*** Opening of EXTRACTED DATA ***
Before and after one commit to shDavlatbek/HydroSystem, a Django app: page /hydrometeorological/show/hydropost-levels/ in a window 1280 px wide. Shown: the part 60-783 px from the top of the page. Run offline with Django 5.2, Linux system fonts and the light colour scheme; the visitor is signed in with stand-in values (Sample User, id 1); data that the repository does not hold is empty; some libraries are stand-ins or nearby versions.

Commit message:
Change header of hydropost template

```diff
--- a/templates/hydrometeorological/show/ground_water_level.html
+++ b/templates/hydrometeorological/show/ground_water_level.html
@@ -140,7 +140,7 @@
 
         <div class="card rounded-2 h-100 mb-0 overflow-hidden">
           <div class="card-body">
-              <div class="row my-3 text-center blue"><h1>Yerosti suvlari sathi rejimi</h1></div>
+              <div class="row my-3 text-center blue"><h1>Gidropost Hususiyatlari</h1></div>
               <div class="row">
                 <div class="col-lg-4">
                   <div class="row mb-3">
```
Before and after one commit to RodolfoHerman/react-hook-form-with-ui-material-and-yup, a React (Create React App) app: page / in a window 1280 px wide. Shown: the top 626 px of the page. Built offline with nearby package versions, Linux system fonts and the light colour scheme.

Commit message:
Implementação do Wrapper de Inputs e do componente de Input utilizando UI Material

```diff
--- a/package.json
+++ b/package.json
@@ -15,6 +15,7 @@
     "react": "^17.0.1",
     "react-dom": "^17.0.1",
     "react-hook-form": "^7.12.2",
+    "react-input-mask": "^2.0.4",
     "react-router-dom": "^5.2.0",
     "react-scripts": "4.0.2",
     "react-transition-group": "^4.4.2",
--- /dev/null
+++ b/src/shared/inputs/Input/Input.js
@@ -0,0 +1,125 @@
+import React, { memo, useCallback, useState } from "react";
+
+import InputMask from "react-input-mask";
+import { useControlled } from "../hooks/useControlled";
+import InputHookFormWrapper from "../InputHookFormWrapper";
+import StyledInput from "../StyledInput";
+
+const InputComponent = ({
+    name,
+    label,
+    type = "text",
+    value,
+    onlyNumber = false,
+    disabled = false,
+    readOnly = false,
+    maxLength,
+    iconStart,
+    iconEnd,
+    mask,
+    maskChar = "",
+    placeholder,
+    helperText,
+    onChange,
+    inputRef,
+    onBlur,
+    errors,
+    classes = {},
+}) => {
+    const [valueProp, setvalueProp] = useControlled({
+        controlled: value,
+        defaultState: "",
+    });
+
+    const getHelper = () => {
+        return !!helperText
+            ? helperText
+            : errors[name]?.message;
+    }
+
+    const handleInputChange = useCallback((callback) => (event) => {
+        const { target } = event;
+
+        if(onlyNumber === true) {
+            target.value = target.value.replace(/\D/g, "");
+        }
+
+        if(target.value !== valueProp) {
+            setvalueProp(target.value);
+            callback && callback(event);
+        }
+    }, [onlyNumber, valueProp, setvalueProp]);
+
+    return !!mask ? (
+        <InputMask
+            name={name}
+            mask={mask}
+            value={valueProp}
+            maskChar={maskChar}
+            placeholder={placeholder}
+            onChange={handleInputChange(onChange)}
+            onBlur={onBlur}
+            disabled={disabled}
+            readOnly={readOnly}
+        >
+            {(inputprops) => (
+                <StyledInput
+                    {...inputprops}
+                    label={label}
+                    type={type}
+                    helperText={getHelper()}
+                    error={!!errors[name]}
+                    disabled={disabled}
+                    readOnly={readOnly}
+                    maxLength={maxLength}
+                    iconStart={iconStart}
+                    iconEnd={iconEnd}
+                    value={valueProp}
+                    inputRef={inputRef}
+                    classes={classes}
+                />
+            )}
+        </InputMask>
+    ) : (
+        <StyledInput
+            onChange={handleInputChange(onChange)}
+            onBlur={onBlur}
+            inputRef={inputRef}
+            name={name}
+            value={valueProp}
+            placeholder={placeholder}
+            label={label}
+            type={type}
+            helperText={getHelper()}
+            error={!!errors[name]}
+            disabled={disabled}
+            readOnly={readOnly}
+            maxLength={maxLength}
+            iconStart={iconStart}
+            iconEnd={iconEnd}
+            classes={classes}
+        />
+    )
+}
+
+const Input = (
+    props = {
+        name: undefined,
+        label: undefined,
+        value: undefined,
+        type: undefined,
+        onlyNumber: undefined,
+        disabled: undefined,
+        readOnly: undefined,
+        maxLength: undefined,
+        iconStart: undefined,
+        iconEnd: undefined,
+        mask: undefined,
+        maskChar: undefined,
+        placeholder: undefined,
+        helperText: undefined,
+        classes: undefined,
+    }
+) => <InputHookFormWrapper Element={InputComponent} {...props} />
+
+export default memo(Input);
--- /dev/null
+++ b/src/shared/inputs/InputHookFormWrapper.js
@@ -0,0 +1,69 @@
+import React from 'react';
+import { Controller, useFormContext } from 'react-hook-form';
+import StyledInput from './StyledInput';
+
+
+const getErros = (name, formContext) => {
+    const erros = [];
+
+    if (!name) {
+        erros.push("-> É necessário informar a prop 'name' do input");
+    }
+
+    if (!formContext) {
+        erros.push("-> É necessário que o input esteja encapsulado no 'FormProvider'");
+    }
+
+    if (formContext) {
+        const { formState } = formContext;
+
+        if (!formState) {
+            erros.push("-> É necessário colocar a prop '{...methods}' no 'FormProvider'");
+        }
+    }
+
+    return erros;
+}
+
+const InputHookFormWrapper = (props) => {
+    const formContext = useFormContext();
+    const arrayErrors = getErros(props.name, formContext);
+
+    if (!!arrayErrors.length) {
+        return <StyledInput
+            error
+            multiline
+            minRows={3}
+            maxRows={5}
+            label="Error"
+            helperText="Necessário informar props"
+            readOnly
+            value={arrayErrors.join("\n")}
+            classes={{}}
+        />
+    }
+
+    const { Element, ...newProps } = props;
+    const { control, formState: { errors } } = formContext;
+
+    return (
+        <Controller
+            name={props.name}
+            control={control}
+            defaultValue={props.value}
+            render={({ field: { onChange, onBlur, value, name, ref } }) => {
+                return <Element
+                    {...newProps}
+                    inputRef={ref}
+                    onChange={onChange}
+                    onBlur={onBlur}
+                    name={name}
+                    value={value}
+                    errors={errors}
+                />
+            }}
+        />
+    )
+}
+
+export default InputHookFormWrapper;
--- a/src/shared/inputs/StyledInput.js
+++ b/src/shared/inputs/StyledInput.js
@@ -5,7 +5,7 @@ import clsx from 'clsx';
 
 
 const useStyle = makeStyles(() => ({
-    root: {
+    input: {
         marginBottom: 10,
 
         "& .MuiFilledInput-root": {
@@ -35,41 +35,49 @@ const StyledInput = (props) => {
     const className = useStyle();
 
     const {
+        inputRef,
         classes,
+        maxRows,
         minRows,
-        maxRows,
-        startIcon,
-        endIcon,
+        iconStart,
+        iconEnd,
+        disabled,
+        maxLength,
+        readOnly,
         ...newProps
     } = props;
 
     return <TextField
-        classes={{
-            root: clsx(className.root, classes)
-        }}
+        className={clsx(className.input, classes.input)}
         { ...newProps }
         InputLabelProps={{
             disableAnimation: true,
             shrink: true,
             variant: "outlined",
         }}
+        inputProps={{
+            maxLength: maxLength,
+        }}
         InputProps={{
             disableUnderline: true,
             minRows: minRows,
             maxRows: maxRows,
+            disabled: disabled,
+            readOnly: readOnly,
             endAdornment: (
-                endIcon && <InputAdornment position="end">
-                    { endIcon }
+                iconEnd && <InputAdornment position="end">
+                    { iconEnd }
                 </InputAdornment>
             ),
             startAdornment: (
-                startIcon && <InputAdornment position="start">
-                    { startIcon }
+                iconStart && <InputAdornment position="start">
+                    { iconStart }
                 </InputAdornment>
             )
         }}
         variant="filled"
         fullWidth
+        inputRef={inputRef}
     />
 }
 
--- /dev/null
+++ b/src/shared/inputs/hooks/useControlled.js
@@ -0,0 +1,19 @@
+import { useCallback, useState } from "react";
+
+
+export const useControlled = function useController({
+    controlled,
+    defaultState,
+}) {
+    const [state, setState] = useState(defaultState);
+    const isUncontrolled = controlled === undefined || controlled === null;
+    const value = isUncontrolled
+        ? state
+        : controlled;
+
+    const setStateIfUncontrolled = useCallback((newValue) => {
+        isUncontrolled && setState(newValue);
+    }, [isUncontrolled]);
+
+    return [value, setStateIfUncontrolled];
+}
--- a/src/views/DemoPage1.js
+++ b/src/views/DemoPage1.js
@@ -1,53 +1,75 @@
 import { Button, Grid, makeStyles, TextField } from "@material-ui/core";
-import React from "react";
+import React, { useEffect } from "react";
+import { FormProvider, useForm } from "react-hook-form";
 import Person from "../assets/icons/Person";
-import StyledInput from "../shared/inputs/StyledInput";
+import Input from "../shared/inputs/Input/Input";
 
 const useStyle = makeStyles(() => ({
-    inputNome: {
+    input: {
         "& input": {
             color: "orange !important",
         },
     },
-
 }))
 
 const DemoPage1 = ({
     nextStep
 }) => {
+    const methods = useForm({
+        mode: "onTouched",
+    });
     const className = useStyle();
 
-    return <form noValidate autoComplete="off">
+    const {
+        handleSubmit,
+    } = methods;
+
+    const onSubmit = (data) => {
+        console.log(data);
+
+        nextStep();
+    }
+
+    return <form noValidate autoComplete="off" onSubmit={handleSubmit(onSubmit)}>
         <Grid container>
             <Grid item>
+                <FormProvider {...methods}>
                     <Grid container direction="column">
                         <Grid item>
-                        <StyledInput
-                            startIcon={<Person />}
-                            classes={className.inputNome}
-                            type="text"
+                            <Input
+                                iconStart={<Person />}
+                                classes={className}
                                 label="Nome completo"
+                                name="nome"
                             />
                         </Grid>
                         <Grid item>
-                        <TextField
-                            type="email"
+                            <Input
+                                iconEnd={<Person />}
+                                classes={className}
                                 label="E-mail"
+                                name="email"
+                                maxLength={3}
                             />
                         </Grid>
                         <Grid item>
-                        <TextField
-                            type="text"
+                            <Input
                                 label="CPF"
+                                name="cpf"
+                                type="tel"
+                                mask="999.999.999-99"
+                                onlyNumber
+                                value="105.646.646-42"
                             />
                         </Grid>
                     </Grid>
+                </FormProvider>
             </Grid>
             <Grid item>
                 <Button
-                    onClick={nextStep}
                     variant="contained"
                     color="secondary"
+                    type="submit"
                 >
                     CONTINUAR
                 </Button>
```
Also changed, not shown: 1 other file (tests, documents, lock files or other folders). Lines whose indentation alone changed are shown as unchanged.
*** Close of EXTRACTED DATA ***
- _HOW TO COMPLETE THIS TASK_:
Filter the records for lines holding the string "classes". Copy each one.

- _TASK OUTPUT_:
+    classes = {},
+                    classes={classes}
+            classes={classes}
+        classes: undefined,
+            classes={{}}
         classes,
-        classes={{
-            root: clsx(className.root, classes)
+        className={clsx(className.input, classes.input)}
-                            classes={className.inputNome}
+                                classes={className}
+                                classes={className}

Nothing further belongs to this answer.